The San Francisco district attorney's office is partnering with the nonprofit Code for America to proactively wipe out thousands of marijuana convictions using a computer algorithm.
District Attorney George Gascon says in a statement Tuesday the partnership will help prosecutors identify those that are eligible under California's revised marijuana laws.
Gascon in January announced his office would dismiss and seal more than 3,000 misdemeanor marijuana convictions dating back to 1975 after voters approved Proposition 64 legalizing recreational marijuana for adults 21 and older.
Code for America will use its algorithm to search through San Francisco's nearly 5,000 felony cases and identify those that are eligible, which will then be reviewed by a prosecutor and submitted to the court.
"You find this in jurisdictions all over the country, where it’s a significant social problem," said Executive Director and Founder of Code for America, Jennifer Pahkla. "These offenses, minor offenses, just hold people back so significantly and keep them trapped in a cycle of poverty and incarceration."
San Francisco becomes the first county in the country to deploy this system, and Gascon is challenging other counties to follow suit.

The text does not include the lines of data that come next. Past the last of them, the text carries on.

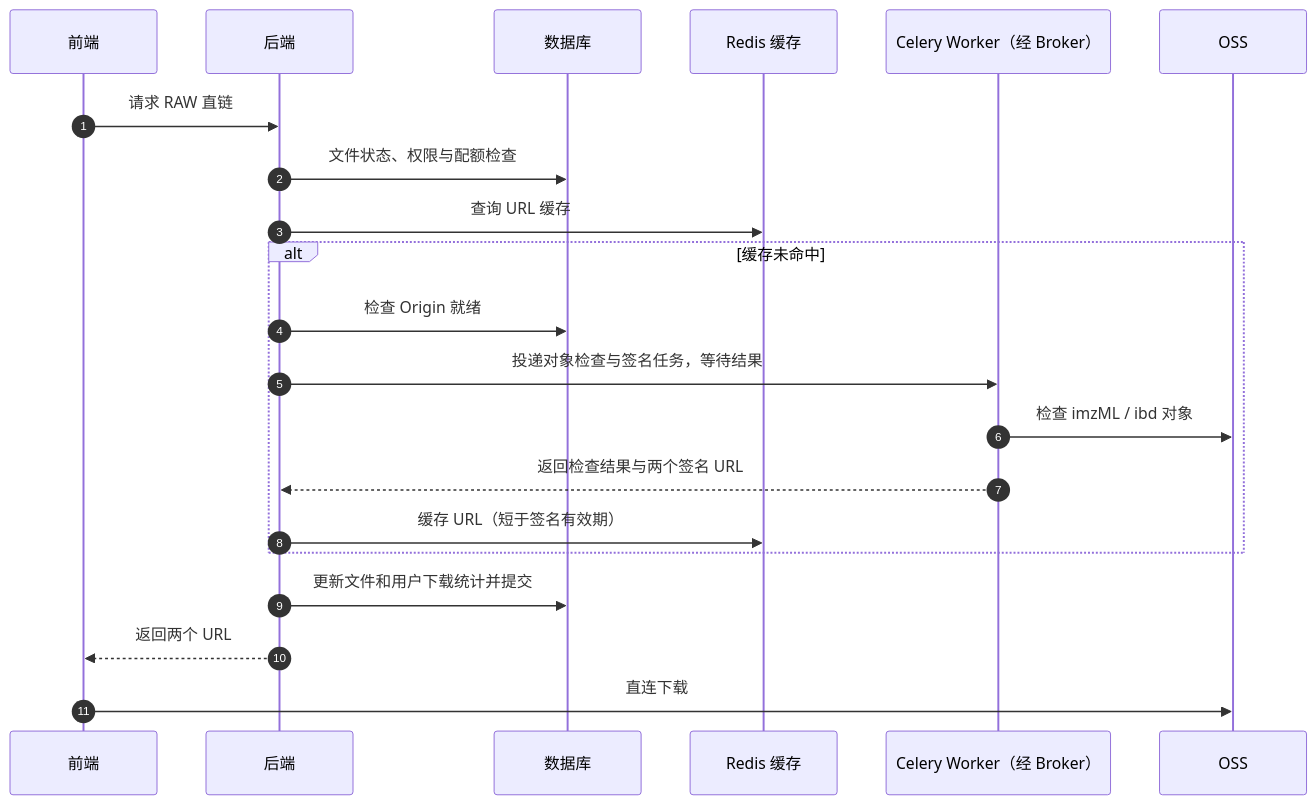
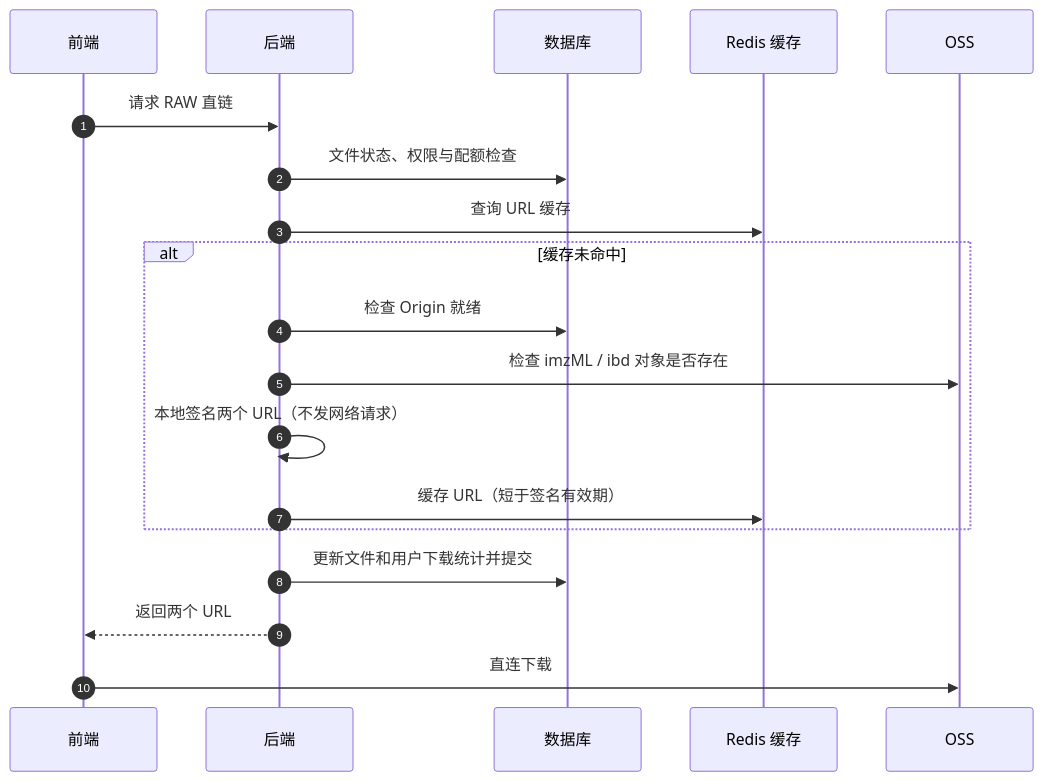
One commit to NeoNexusX/Kawaru changed the first of 2 diagrams in docs/zh/核心业务API架构-文件下载.md. Above: the diagram before and after it, drawn with Mermaid. The commit also changed other lines of this file and 55 other files, not shown here.

````diff
--- a/docs/zh/核心业务API架构-文件下载.md
+++ b/docs/zh/核心业务API架构-文件下载.md
@@ -31,24 +30,22 @@
 ```mermaid
 sequenceDiagram
     autonumber
     participant FE as 前端
     participant API as 后端
     participant DB as 数据库
     participant Redis as Redis 缓存
-    participant Worker as Celery Worker（经 Broker）
     participant OSS as OSS
 
     FE->>API: 请求 RAW 直链
     API->>DB: 文件状态、权限与配额检查
     API->>Redis: 查询 URL 缓存
     alt 缓存未命中
         API->>DB: 检查 Origin 就绪
-        API->>Worker: 投递对象检查与签名任务，等待结果
-        Worker->>OSS: 检查 imzML / ibd 对象
-        Worker-->>API: 返回检查结果与两个签名 URL
+        API->>OSS: 检查 imzML / ibd 对象是否存在
+        API->>API: 本地签名两个 URL（不发网络请求）
         API->>Redis: 缓存 URL（短于签名有效期）
     end
     API->>DB: 更新文件和用户下载统计并提交
     API-->>FE: 返回两个 URL
     FE->>OSS: 直连下载
 ```
````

"Clearly the voters of California have spoken, they want cannabis to be legal," said Chief Marketing Officer of Apothecarium, Eliot Dobris. "And obviously no one should have a record for something that used to not be illegal, but currently is legal."
The new formula will take flight in a matter of days or weeks.
When gov't uses 20th century tools to tackle 21st century problems it's the public that pays the price. That's why I'm partnering w/@codeforamerica to automate the process of reducing all 4,940 eligible felony marijuana convictions dating back to 1975.
— George Gascón (@GeorgeGascon) May 15, 2018